• **INPUT FOR THIS TASK**:
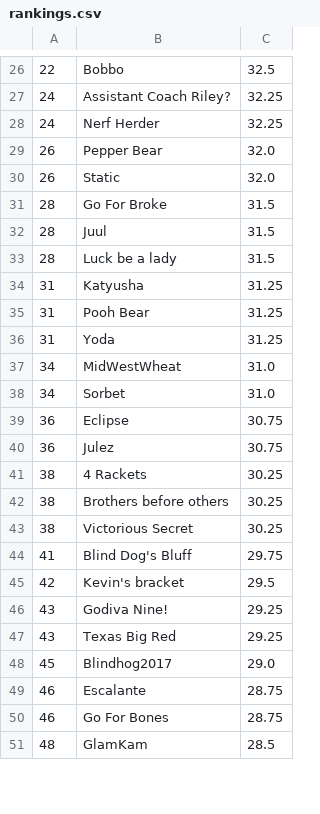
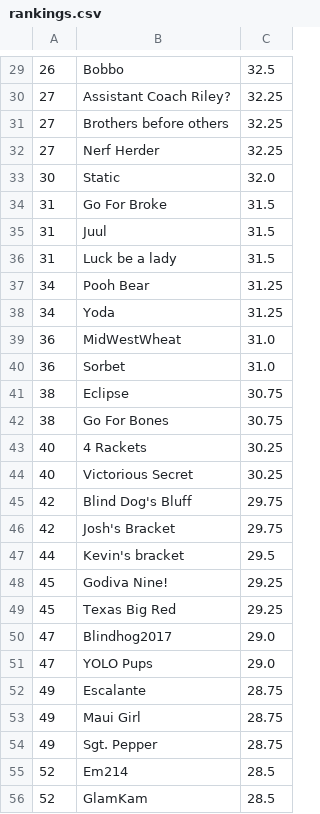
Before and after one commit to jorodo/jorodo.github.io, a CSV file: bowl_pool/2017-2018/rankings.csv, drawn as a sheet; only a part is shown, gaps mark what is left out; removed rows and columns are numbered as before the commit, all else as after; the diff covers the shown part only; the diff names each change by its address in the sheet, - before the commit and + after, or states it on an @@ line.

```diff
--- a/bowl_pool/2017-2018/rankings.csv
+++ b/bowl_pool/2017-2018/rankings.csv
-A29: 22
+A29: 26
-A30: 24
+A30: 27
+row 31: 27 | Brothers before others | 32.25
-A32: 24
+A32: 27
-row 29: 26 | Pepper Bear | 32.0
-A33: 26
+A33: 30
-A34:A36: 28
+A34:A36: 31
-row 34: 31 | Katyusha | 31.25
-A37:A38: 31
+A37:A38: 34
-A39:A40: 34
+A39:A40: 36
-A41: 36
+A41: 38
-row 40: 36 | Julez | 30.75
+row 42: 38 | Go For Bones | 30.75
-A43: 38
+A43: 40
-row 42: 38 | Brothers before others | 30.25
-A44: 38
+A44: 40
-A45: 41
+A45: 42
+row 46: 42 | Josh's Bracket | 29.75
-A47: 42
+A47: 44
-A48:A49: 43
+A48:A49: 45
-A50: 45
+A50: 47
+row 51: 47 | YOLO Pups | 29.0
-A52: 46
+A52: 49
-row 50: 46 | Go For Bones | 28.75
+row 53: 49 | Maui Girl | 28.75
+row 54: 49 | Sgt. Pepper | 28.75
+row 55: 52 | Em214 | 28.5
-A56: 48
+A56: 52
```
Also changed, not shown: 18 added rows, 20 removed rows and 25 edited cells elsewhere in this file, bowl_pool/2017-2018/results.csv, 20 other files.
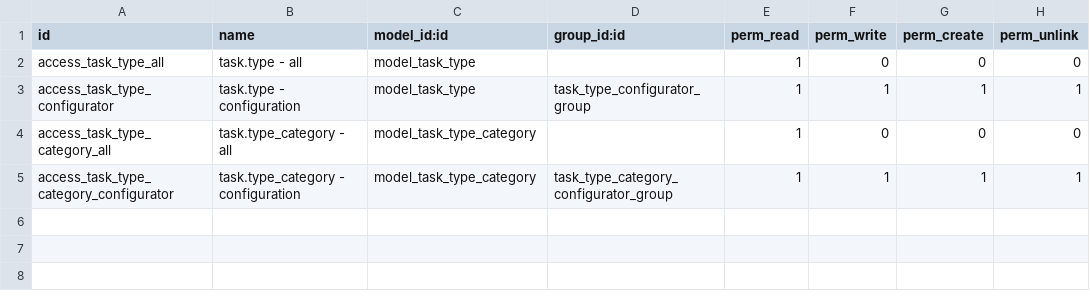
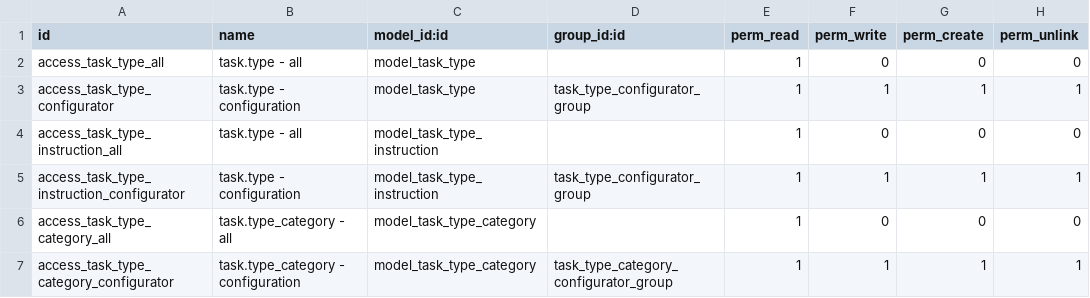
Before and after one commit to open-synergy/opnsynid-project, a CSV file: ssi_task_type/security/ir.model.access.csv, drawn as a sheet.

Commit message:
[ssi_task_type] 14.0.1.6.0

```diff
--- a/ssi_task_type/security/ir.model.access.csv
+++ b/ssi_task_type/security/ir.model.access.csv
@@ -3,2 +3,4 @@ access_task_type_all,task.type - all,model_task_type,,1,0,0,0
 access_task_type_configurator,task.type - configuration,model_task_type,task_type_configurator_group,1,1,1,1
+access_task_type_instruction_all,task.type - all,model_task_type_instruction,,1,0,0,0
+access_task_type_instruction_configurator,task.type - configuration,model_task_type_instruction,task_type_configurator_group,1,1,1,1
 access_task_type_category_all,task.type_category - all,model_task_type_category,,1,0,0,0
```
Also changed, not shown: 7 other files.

• **TASK INSTRUCTIONS**:
Search the listing for "rankings" and copy each line holding it.

• **TASK SOLUTION**:
Before and after one commit to jorodo/jorodo.github.io, a CSV file: bowl_pool/2017-2018/rankings.csv, drawn as a sheet; only a part is shown, gaps mark what is left out; removed rows and columns are numbered as before the commit, all else as after; the diff covers the shown part only; the diff names each change by its address in the sheet, - before the commit and + after, or states it on an @@ line.
--- a/bowl_pool/2017-2018/rankings.csv
+++ b/bowl_pool/2017-2018/rankings.csv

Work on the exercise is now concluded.